These characters are borrowed from other films, and Moulin Rouge itself is as much a tribute to past screen glories as it is the idiosyncratic creation it so clearly strives to be. Luhrmann's lavish reimagining of a decadent cancan revue feels secondhand by way of Cabaret, and his storybook vision of late 19th century Paris owes a debt not just to Melies but to latter-day visionaries including Tim Burton, Terry Gilliam, and, perhaps most directly, Jean-Pierre Jeunet and Marc Caro. Luhrmann himself claims to have been inspired by Hindi musicals, though nothing on the screen here really captures the goofy cool of Bollywood. The film's "truth/freedom/beauty/love" naivete, voiced earnestly enough by McGregor, is charming but perhaps too insistent - it tugs at your pantleg like a terrier, all but daring you to give it a good kick.
Luhrmann's plan for making all this accessible to his target demographic has to do with the liberal use of latter-day pop tunes. His success with rather obvious song selections is mixed. Early on, as crowds of bourgeois spectators march into the club, they chant eerily, "Here we are now, entertain us." That's a witty moment, conflating the attitudes of the Parisian middleclass with those of bored U.S. teenagers, but otherwise the film expresses no interest at all in the world outside of the Moulin Rouge. Broadbent fares well with a nicely vulgar rendition of "Like a Virgin," and a performance of "Roxanne" provides a few moments of darkness that are otherwise banished from Montmartre. Too often, though, Luhrmann's film slips into a sedate adult-contempo mindset, quoting incessantly from "Your Song" and relying further on such overplayed chestnuts as "I Will Always Love You" and "Love Will Lift Us Up Where We Belong." (And even, good Christ, "The Sound of Music," which gives McGregor's character a poet's cred.)

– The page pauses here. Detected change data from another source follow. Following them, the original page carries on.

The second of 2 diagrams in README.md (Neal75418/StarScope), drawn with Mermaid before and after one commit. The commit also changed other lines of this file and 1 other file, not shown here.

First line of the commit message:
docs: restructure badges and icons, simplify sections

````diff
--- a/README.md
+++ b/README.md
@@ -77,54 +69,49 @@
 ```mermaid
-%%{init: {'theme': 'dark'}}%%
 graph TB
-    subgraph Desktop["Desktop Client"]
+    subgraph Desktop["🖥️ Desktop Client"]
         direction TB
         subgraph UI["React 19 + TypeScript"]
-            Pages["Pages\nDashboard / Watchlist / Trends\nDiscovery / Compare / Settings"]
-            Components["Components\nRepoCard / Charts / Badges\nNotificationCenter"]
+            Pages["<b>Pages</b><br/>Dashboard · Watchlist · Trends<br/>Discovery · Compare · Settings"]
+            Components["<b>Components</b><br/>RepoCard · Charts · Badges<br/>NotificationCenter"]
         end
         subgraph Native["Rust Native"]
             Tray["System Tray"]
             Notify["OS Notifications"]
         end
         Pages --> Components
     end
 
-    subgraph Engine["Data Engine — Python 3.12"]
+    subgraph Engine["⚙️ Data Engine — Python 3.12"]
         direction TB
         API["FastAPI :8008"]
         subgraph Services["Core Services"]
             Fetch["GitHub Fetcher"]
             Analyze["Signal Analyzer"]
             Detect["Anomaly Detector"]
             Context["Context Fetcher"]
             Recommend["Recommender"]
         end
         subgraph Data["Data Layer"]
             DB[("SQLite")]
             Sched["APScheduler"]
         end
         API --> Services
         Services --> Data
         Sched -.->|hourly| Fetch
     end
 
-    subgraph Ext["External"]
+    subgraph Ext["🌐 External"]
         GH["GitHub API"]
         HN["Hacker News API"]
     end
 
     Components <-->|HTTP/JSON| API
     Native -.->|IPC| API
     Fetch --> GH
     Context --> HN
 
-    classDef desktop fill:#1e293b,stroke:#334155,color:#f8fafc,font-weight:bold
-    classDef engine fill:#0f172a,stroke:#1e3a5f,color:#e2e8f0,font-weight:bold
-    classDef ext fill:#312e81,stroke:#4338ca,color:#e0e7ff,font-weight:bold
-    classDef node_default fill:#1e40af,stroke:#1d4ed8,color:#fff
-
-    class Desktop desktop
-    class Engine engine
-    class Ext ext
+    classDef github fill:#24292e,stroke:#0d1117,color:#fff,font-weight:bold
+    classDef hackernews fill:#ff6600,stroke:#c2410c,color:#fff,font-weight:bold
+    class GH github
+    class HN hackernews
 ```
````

What really frustrates me is the magnitude of Luhrmann's aesthetic transgressions. All too often, his movie is shot not just like a television commercial, but like a music video advertising a movie. The first big number, which medleys "Diamonds Are a Girl's Best Friend" and "Material Girl," is breathtaking-but even so, is it necessary to cut the damn thing so quickly that we don't even get a good look at Kidman until it's over? Besides the runaway montage, Luhrmann relies heavily on the kind of editorial tricks that populate contemporary movie trailers-dropped frames that change the rhythms of a shot, or repetitive printing of frames that gives a strobing or flickering slow-motion effect. (Historically, this technique has been used sparingly for effect, or for the practical reason of slowing down an action when the filmmaker didn't have the foresight to shoot in actual slow motion.) Over and over again, the big musical set pieces almost, but not quite, burst right off the screen, hobbled by the dizzying montage.
The film benefits greatly from the performances of Kidman and McGregor, both of whom exude a playful, highly attractive naivete. Elsewhere, you're never given the opportunity to forget that there's a fiercely flamboyant intelligence, damn it, guiding all that the controlled chaos. When he directed Shakespeare, Luhrmann seemed to be struggling to keep pace with the rigors of an epic romance, deploying large-scale cinematic gimmickry in a laudable attempt not to give Romeo & Juliet a facelift, but to offer homage to its legacy. In the service of this love story, though, Luhrmann's desperate Sturm und Drang has less resonance. Art-directed, shot, scored and edited into tiny fragments, Moulin Rouge both thrives on and suffers from its own incredible artificiality.
Directed by Baz Luhrmann|
Starring Nicole Kidman and Ewan McGregor
Theatrical aspect ratio: 2.35:1